• _WORK REQUEST_:
Each line of the data holding "gameGrid" should be found and copied.

======== EXTRACTED RECORDS ========

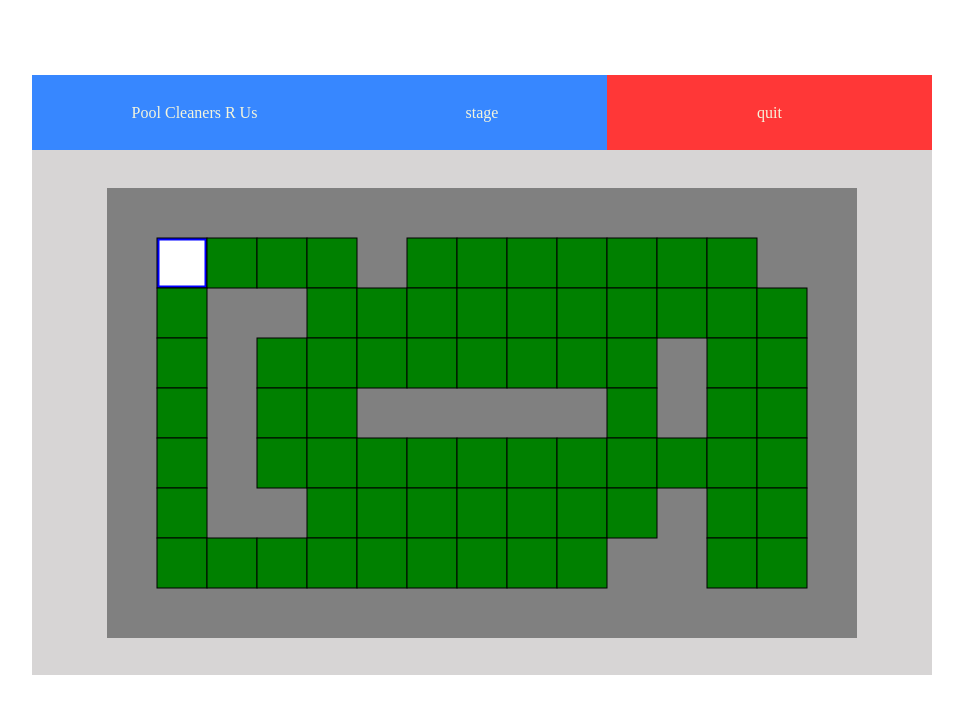
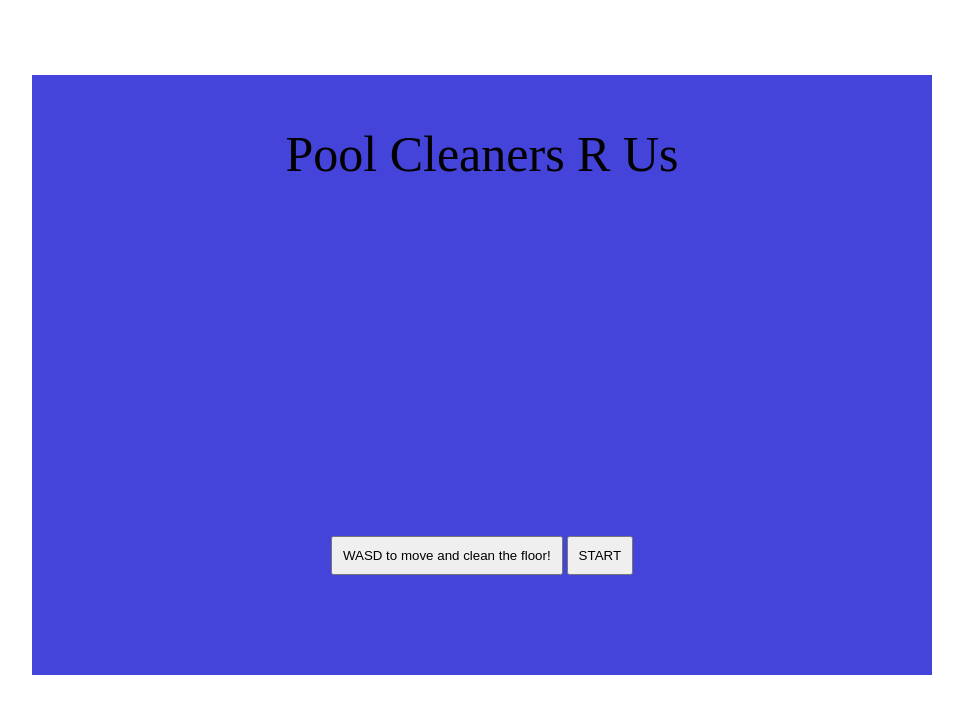
Before and after one commit to PvrkFvmily/Project-1-Pool-Cleaners-R-Us, a plain HTML site: page index.html in a window 1280 px wide. Shown: the whole page, without its empty margins (158-1121 px from the left). Drawn offline with Linux system fonts and the light colour scheme.

Commit message:
added win message and how to

```diff
--- a/index.html
+++ b/index.html
@@ -13,15 +13,14 @@
                 <div id="titleDiv">
                     <aside id="title">Pool Cleaners R Us</aside>
                 </div>
-                <!-- spot for SSB illustration -->
-                <div id="buttonDiv">
+                <div id="bottomDiv">
+                    <button id="howTo">WASD to move and clean the floor!</button>
                     <button id="start">START</button>
-                    <button id="howTo">HOW TO PLAY</button>
                 </div>
             </div>
             <div id="gameGrid">
                 <aside id="inGameTitle">Pool Cleaners R Us</aside>
-                <aside id="stageNum">stage</aside>
+                <aside id="stageNum"></aside>
                 <aside id="quit">quit</aside>
                 <main>
                     <canvas id="canvas"><!-- PLAY AREA --></canvas>
--- a/script/main.js
+++ b/script/main.js
@@ -5,6 +5,7 @@ const titleScreen = document.getElementById('titleScreen')
 const gameGrid = document.getElementById('gameGrid')
 const main = document.querySelector('main')
 const canvas = document.querySelector('canvas')
+const message = document.querySelector('#stageNum')
 
 // CANVAS
 canvas.setAttribute('height', getComputedStyle(main)['height'])
@@ -176,6 +177,12 @@ document.addEventListener('keydown', (e) => {
 
 const gameLoopInterval = setInterval(gameLoop, 17)
 
+// const winScreen = () => {
+//     clearInterval(gameLoopInterval)
+
+// }
+
+
 // ---GAME LOOP---
 function gameLoop() {
     ctx.clearRect(0, 0, canvas.width, canvas.height)
@@ -237,9 +244,10 @@ function gameLoop() {
     })
 
     if (counter === floors.length) {
-        console.log('win')
+        // console.log('win')
         cleaner.xspeed = 0
         cleaner.yspeed = 0
+        message.innerHTML = "you win"
     }
 }
 
@@ -249,6 +257,7 @@ const displayGame = () => {
     // console.log('show game screen')
     titleScreen.style.display = "none";
     gameGrid.style.display = "grid";
+
 }
 
 const displayTitle = () => {
--- a/style/main.css
+++ b/style/main.css
@@ -13,24 +13,27 @@ body {
 
 #titleScreen {
     /* display: none(flex); while working on gameGrid */
-    display: none;
+    display: flex;
     height: 600px;
     width: 900px;
     flex-direction: column;
+    align-content: center;
     align-items: center;
     justify-content: space-between;
-    background-color: hotpink;
+    background-color: rgb(68, 68, 219)
 }
 /* inside title screen */
 #titleDiv {
     margin-top: 50px;
     font-size: 50px;
 }
-#buttonDiv {
+
+#bottomDiv {
     margin-bottom: 100px;
-    /* gap: 10%; */
-    /* comeback to spread start and how to buttons apart */
 }
+/* #howTo {
+    display: inline-block;
+} */
 #start {
     padding: 10px;
 }
@@ -40,14 +43,13 @@ body {
 
 #gameGrid {
     /* display: none(grid); */
-    display: grid;
+    display: none;
     height: 600px;
     width: 900px;
     grid-template-columns: 75px 1fr 1fr 1fr 75px;
     grid-template-rows: 37.5px 37.5px 37.5px 1fr 1fr 37.5px;
     background-color: rgb(215, 213, 213);
 }
-
 /* what's inside gameGrid */
 #inGameTitle, #stageNum, #quit, #canvas {
     display: flex;
```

========

• _ANSWER TO THIS PROBLEM_:
             <div id="gameGrid">
 const gameGrid = document.getElementById('gameGrid')
     gameGrid.style.display = "grid";
     /* display: none(flex); while working on gameGrid */
 #gameGrid {
 /* what's inside gameGrid */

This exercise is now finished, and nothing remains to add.